According to modern view, the oil has been produced as a result of bacterial decomposition of the remains of animals and plants (zooplankton, algae, etc.) under high pressure which got buried under the sea, millions of years ago. The hydrocarbons formed by the decay of microorganisms rise through porous rocks until they are trapped by impervious rocks. If the region is uplifted during the passage of time, the oil trap will be found to lie under land. Oil in these deposits generally floats over salt water. The oil in the petroleum field is generally covered with a gaseous mixture known as natural gas. Natural gas mainly contains methane, ethane, propane and butane.
After studying this unit the students will be able to
- identity the chemical elements and compounds found in crude oil
- outline the formation of crude oil from biological sources
- demonstrate understanding of the classification of crude oil
- describe how crude oil is extracted from an oil well
- describe the fractional distillation of crude oil
- explain cracking and reforming of organic compounds
- outline the uses of the fractions obtained from crude oil distillation
- outline the sources and uses of petrochemicals
- explain octane number and its importance to the petroleum industry.
CLASSIFICATION OF CRUDE OIL
I. SWEET AND SOUR CRUDE OIL
On the basis of sulphur content crude oil is classified as sweet crude oil or sour crude oil.
- Sweet Crude Oil. Petroleum is considered sweet if it contains less than 0.5% sulphur. Sweet crude oil contains small amounts of hydrogen sulphide and carbon dioxide. The term sweet originates because the low level of sulphur provides the oil with a mildly sweet taste and pleasant smell.
- Sour Crude Oil. Petroleum is considered sour if it contains more than 0.5% sulphur.
II. LIGHT AND HEAVY CRUDE OIL
On the basis of wax content and viscosity, crude oil is classified as light or heavy crude oil.
- Light Crude Oil. It is the crude oil with low wax content. It is less viscous.
- Heavy Crude Oil. It is the crude oil with higher wax content, It is more viscous and therefore is more difficult to transport and pump.
Do You Know?
- Sweet crude oil commands a higher price-than sour oil because it has. fewer environmental problems and requires less refining
- Light crude oil is more desirable than heavy crude oil because it produces higher yields of gasoline, kerosene and high quality diesel.
CLASSIFICATION ON THE BASIS OF API GRAVITY
The American Petroleum Institute gravity or API gravity is a measure of how heavy or light a petroleum liquid is compared to water. If API gravity of petroleum is greater than 10, is lighter and floats on water, if less than 10, it is heavier and sinks. API gravity is used to compare the relative densities of petroleum liquids.
For example, if one petroleum liquid floats on another and is therefore less dense. It has a greater API gravity.
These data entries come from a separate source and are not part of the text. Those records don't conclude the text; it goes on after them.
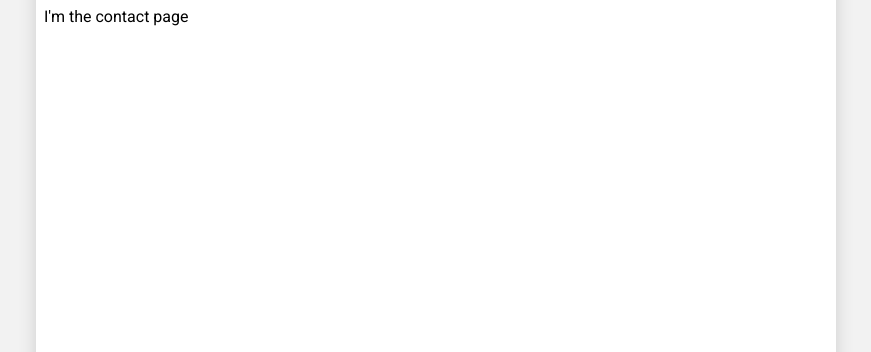
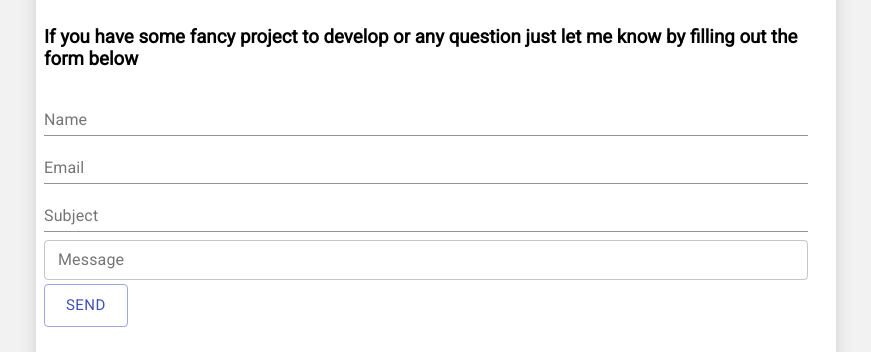
Before and after one commit to eiberham/portfolio, a Gatsby site: page /contact in a window 1280 px wide. Shown: the part 273-625 px from the top of the page, without its empty margins (204-1075 px from the left). Built offline with nearby package versions, Linux system fonts and the light colour scheme; Gatsby itself is replaced by a stand-in of ours.

Commit message:
contact form

```diff
--- a/gatsby-config.js
+++ b/gatsby-config.js
@@ -6,5 +6,10 @@
 
 module.exports = {
   /* Your site config here */
+  siteMetadata: {
+    title: 'Abraham',
+    description: 'Personal web page',
+    author: '@abraham'
+  },
   plugins: [`gatsby-plugin-emotion`, `gatsby-plugin-react-helmet`],
 }
--- a/package.json
+++ b/package.json
@@ -15,6 +15,8 @@
   "dependencies": {
     "@emotion/core": "^10.0.15",
     "@emotion/styled": "^10.0.15",
+    "@material-ui/core": "^4.3.1",
+    "formik": "^1.5.8",
     "gatsby": "^2.13.50",
     "gatsby-plugin-emotion": "^4.1.2",
     "gatsby-plugin-react-helmet": "^3.1.3",
--- /dev/null
+++ b/src/components/ContactForm.js
@@ -0,0 +1,83 @@
+import React from 'react';
+import { Formik, Form, Field, ErrorMessage } from 'formik';
+import Button from "@material-ui/core/Button";
+import TextField from "@material-ui/core/TextField";
+
+function ContactForm(){
+  return (
+    <div>
+      <h3>
+        If you have some fancy project to develop or any question just let me
+        know by filling out the form below
+      </h3>
+      <Formik
+        initialValues={{ email: '', password: '' }}
+        validate={values => {
+          let errors = {};
+          if (!values.email) {
+            errors.email = 'Required';
+          } else if (
+            !/^[A-Z0-9._%+-]+@[A-Z0-9.-]+\.[A-Z]{2,}$/i.test(values.email)
+          ) {
+            errors.email = 'Invalid email address';
+          }
+          return errors;
+        }}
+        onSubmit={(values, { setSubmitting }) => {
+          setTimeout(() => {
+            alert(JSON.stringify(values, null, 2));
+            setSubmitting(false);
+          }, 400);
+        }}
+      >
+        {({ isSubmitting }) => (
+          <Form>
+            <TextField
+              id="name"
+              name="name"
+              label="Name"
+              fullWidth
+
+            />
+            <ErrorMessage name="name" component="div" />
+            <TextField
+              id="email"
+              name="email"
+              label="Email"
+              fullWidth
+            />
+            <ErrorMessage name="email" component="div" />
+            <TextField
+              id="subject"
+              name="subject"
+              label="Subject"
+              fullWidth
+            />
+            <ErrorMessage name="subject" component="div" />
+            <TextField
+              id="message"
+              name="message"
+              label="Message"
+              margin="dense"
+              variant="outlined"
+              multiline
+              fullWidth
+              rowsMax="4"
+            />
+            <ErrorMessage name="message" component="div" />
+            <Button
+              type="submit"
+              variant="outlined"
+              size="large"
+              color="primary"
+              disabled={isSubmitting}>
+              Send
+            </Button>
+          </Form>
+        )}
+      </Formik>
+    </div>
+  )
+}
+
+export default ContactForm;
--- a/src/components/Layout.js
+++ b/src/components/Layout.js
@@ -5,6 +5,7 @@ import Footer from './Footer';
 import { Helmet } from "react-helmet"
 import styled from "@emotion/styled"
 import { css, Global } from "@emotion/core"
+import { useStaticQuery, graphql } from 'gatsby';
 
 const Container = styled.section`
   background: white;
@@ -22,10 +23,22 @@ const Container = styled.section`
 `;
 
 const Layout = ({children}) => {
+  const {
+    site:{siteMetadata:site}
+  } = useStaticQuery(graphql`
+      {
+          site{
+              siteMetadata{
+                  title
+                  description
+              }
+          }
+      }
+  `)
   return (
     <React.Fragment>
       <Helmet>
-        <title>Abraham</title>
+        <title>{site.title}</title>
         <link href="https://fonts.googleapis.com/css?family=Roboto&display=swap" rel="stylesheet" />
       </Helmet>
       <Global
--- a/src/pages/contact.js
+++ b/src/pages/contact.js
@@ -1,9 +1,12 @@
 import React from 'react';
 import Layout from '../components/Layout';
+import ContactForm from '../components/ContactForm';
 
 const Contact = () => {
   return (
-    <Layout>I'm the contact page</Layout>
+    <Layout>
+      <ContactForm />
+    </Layout>
   )
 }
 
--- a/src/pages/index.js
+++ b/src/pages/index.js
@@ -20,8 +20,8 @@ export default () => {
     <Wrapper>
       <Layout>
         <Main>
+          <h1>I build things.</h1>
           <p>
-            <h1>I build things.</h1>
             I've been programming for around 5+ years already as a full stack
             developer but now i'm more biased to frontend.
           </p><br />
```
Also changed, not shown: 1 other file.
Crude oil is classified as light, medium or heavy according to its measured API gravity
- Light Oil has an APl gravity higher than 31.1o API
- Medium Oil has an API gravity between 22.3o API and 31.1 °API
- Heavy Oil has an API gravity below 22.3o API
Do You Know?
- Crude oil with an API gravity between 40° and 45° commands the highest price.
- Crude oil with API gravity less than 10° API is referred to as extra heavy oil or bitumen.
IV. CLASSIFICATION OF CRUDE OIL BY GEOGRAPHIC LOCATION
The oil industry also classifies crude oil by the geographic location of its origin. Some classes of crude on this basis are given below:
1.West Texas Intermediate (WTI) is the reference used for North American Crude oil. It is very high quality sweet light oil.
2.Brent Crude or Brent Blend is the benchmark used for crude oil from North Sea. Brent Blend is a light crude oil though not as light as WTI.
3.Dubai-Oman is the benchmark used for the crude oil from Middle East
4.OPEC Basket is the reference used for crude oils from various OPEC (The Organisation of the Petroleum Exporting Countries) countries.
Thus, crude oils from different sources have different qualities and hence command different prices.
Now, can you answer why there are differences in prices, for the same quantity of crude oil from different sources.